» **BRIEF**
Every entry below should appear in the answer exactly as written, apart from the pictures.

» **DATA SUPPLIED**
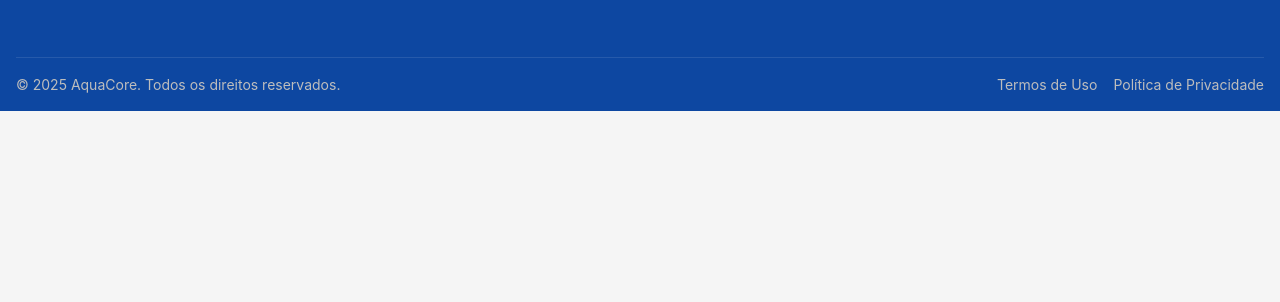
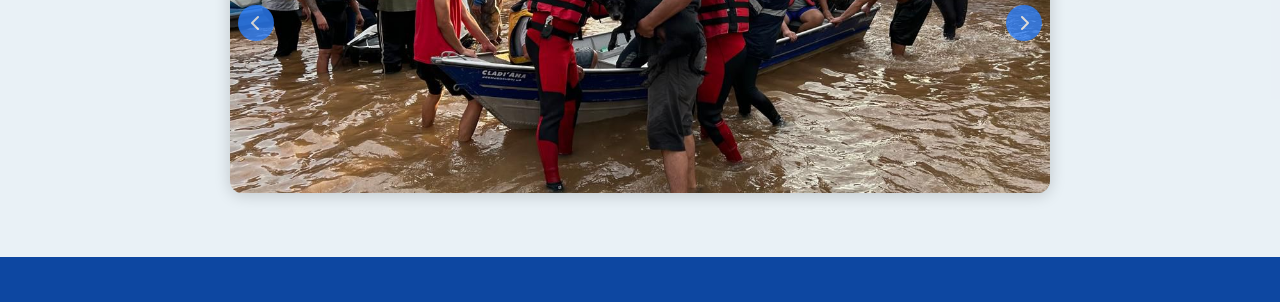
Before and after one commit to ViniciusAlexandreRibeiro/Global-Solution-Front-WebDev-, a plain HTML site: page index.html in a window 1280 px wide. Shown: the part 5744-6046 px from the top of the page. Before the commit the page ends 5855 px from the top, so only its background shows below. Drawn offline with Linux system fonts and the light colour scheme.

Commit message:
SlideShow

```diff
--- a/css/style.css
+++ b/css/style.css
@@ -1208,6 +1208,44 @@ footer {
   color: var(--color-neutral-600);
 }
 
+/* Adicione ao seu style.css */
+.slideshow {
+  position: relative;
+  width: 100%;
+  max-width: 820px; /* aumentado de 520px para 820px */
+  margin: 32px auto;
+  display: flex;
+  align-items: center;
+  justify-content: center;
+}
+.slideshow .slide {
+  display: none;
+  width: 100%;
+  border-radius: 12px;
+  box-shadow: 0 2px 16px rgba(0,0,0,0.18);
+  object-fit: cover;
+  height: 340px; /* aumentado de 220px para 340px */
+}
+.slideshow .slide.active {
+  display: block;
+}
+.slideshow-btn {
+  position: absolute;
+  top: 50%;
+  transform: translateY(-50%);
+  background: var(--primary, #2d7ff9);
+  color: #fff;
+  border: none;
+  border-radius: 50%;
+  width: 36px;
+  height: 36px;
+  cursor: pointer;
+  opacity: 0.8;
+  z-index: 2;
+}
+.slideshow-btn.prev { left: 8px; }
+.slideshow-btn.next { right: 8px; }
+
 /* Animações de entrada e utilitários */
 @keyframes fadeInUp {
   from {
--- a/index.html
+++ b/index.html
@@ -380,7 +380,21 @@
         </div>
       </div>
     </section>
-  </main>
+
+    <!-- Removido o slideshow desta posição (entre problema e tecnologias) -->
+
+    <!-- Adicione o slideshow aqui, logo antes do <footer> -->
+    <section id="slideshow-problema" class="section alt-bg" style="padding-top: 2rem; padding-bottom: 2rem;">
+      <div class="container">
+        <div class="slideshow" aria-label="Imagens ilustrativas de enchentes">
+          <img src="img/enchente1.jpg" alt="Rua alagada com casas afetadas" class="slide active" />
+          <img src="img/enchente2.jpg" alt="Pessoas sendo resgatadas de enchente" class="slide" />
+          <img src="img/enchente3.jpg" alt="Equipe de resgate ajudando moradores" class="slide" />
+          <button class="slideshow-btn prev" aria-label="Imagem anterior"><i class="fas fa-chevron-left"></i></button>
+          <button class="slideshow-btn next" aria-label="Próxima imagem"><i class="fas fa-chevron-right"></i></button>
+        </div>
+      </div>
+    </section>
 
   <!-- Rodapé com informações de contato, links e redes sociais -->
   <footer>
@@ -447,5 +461,31 @@
   </button>
 
   <script src="js/main.js"></script>
+  <script>
+  // Slideshow simples para seção problema
+  const slides = document.querySelectorAll('.slideshow .slide');
+  const prevBtn = document.querySelector('.slideshow-btn.prev');
+  const nextBtn = document.querySelector('.slideshow-btn.next');
+  let currentSlide = 0;
+
+  function showSlide(index) {
+    slides.forEach((slide, i) => {
+      slide.classList.toggle('active', i === index);
+    });
+  }
+  function nextSlide() {
+    currentSlide = (currentSlide + 1) % slides.length;
+    showSlide(currentSlide);
+  }
+  function prevSlide() {
+    currentSlide = (currentSlide - 1 + slides.length) % slides.length;
+    showSlide(currentSlide);
+  }
+  if (prevBtn && nextBtn) {
+    prevBtn.addEventListener('click', prevSlide);
+    nextBtn.addEventListener('click', nextSlide);
+    setInterval(nextSlide, 5000); // Troca automática a cada 5s
+  }
+</script>
 </body>
 </html>
```
Also changed, not shown: img/enchente1.jpg (added), img/enchente2.jpg (added), img/enchente3.jpg (added).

» **WRITTEN SOLUTION**
Before and after one commit to ViniciusAlexandreRibeiro/Global-Solution-Front-WebDev-, a plain HTML site: page index.html in a window 1280 px wide. Shown: the part 5744-6046 px from the top of the page. Before the commit the page ends 5855 px from the top, so only its background shows below. Drawn offline with Linux system fonts and the light colour scheme.

Commit message:
SlideShow

```diff
--- a/css/style.css
+++ b/css/style.css
@@ -1208,6 +1208,44 @@ footer {
   color: var(--color-neutral-600);
 }
 
+/* Adicione ao seu style.css */
+.slideshow {
+  position: relative;
+  width: 100%;
+  max-width: 820px; /* aumentado de 520px para 820px */
+  margin: 32px auto;
+  display: flex;
+  align-items: center;
+  justify-content: center;
+}
+.slideshow .slide {
+  display: none;
+  width: 100%;
+  border-radius: 12px;
+  box-shadow: 0 2px 16px rgba(0,0,0,0.18);
+  object-fit: cover;
+  height: 340px; /* aumentado de 220px para 340px */
+}
+.slideshow .slide.active {
+  display: block;
+}
+.slideshow-btn {
+  position: absolute;
+  top: 50%;
+  transform: translateY(-50%);
+  background: var(--primary, #2d7ff9);
+  color: #fff;
+  border: none;
+  border-radius: 50%;
+  width: 36px;
+  height: 36px;
+  cursor: pointer;
+  opacity: 0.8;
+  z-index: 2;
+}
+.slideshow-btn.prev { left: 8px; }
+.slideshow-btn.next { right: 8px; }
+
 /* Animações de entrada e utilitários */
 @keyframes fadeInUp {
   from {
--- a/index.html
+++ b/index.html
@@ -380,7 +380,21 @@
         </div>
       </div>
     </section>
-  </main>
+
+    <!-- Removido o slideshow desta posição (entre problema e tecnologias) -->
+
+    <!-- Adicione o slideshow aqui, logo antes do <footer> -->
+    <section id="slideshow-problema" class="section alt-bg" style="padding-top: 2rem; padding-bottom: 2rem;">
+      <div class="container">
+        <div class="slideshow" aria-label="Imagens ilustrativas de enchentes">
+          <img src="img/enchente1.jpg" alt="Rua alagada com casas afetadas" class="slide active" />
+          <img src="img/enchente2.jpg" alt="Pessoas sendo resgatadas de enchente" class="slide" />
+          <img src="img/enchente3.jpg" alt="Equipe de resgate ajudando moradores" class="slide" />
+          <button class="slideshow-btn prev" aria-label="Imagem anterior"><i class="fas fa-chevron-left"></i></button>
+          <button class="slideshow-btn next" aria-label="Próxima imagem"><i class="fas fa-chevron-right"></i></button>
+        </div>
+      </div>
+    </section>
 
   <!-- Rodapé com informações de contato, links e redes sociais -->
   <footer>
@@ -447,5 +461,31 @@
   </button>
 
   <script src="js/main.js"></script>
+  <script>
+  // Slideshow simples para seção problema
+  const slides = document.querySelectorAll('.slideshow .slide');
+  const prevBtn = document.querySelector('.slideshow-btn.prev');
+  const nextBtn = document.querySelector('.slideshow-btn.next');
+  let currentSlide = 0;
+
+  function showSlide(index) {
+    slides.forEach((slide, i) => {
+      slide.classList.toggle('active', i === index);
+    });
+  }
+  function nextSlide() {
+    currentSlide = (currentSlide + 1) % slides.length;
+    showSlide(currentSlide);
+  }
+  function prevSlide() {
+    currentSlide = (currentSlide - 1 + slides.length) % slides.length;
+    showSlide(currentSlide);
+  }
+  if (prevBtn && nextBtn) {
+    prevBtn.addEventListener('click', prevSlide);
+    nextBtn.addEventListener('click', nextSlide);
+    setInterval(nextSlide, 5000); // Troca automática a cada 5s
+  }
+</script>
 </body>
 </html>
```
Also changed, not shown: img/enchente1.jpg (added), img/enchente2.jpg (added), img/enchente3.jpg (added).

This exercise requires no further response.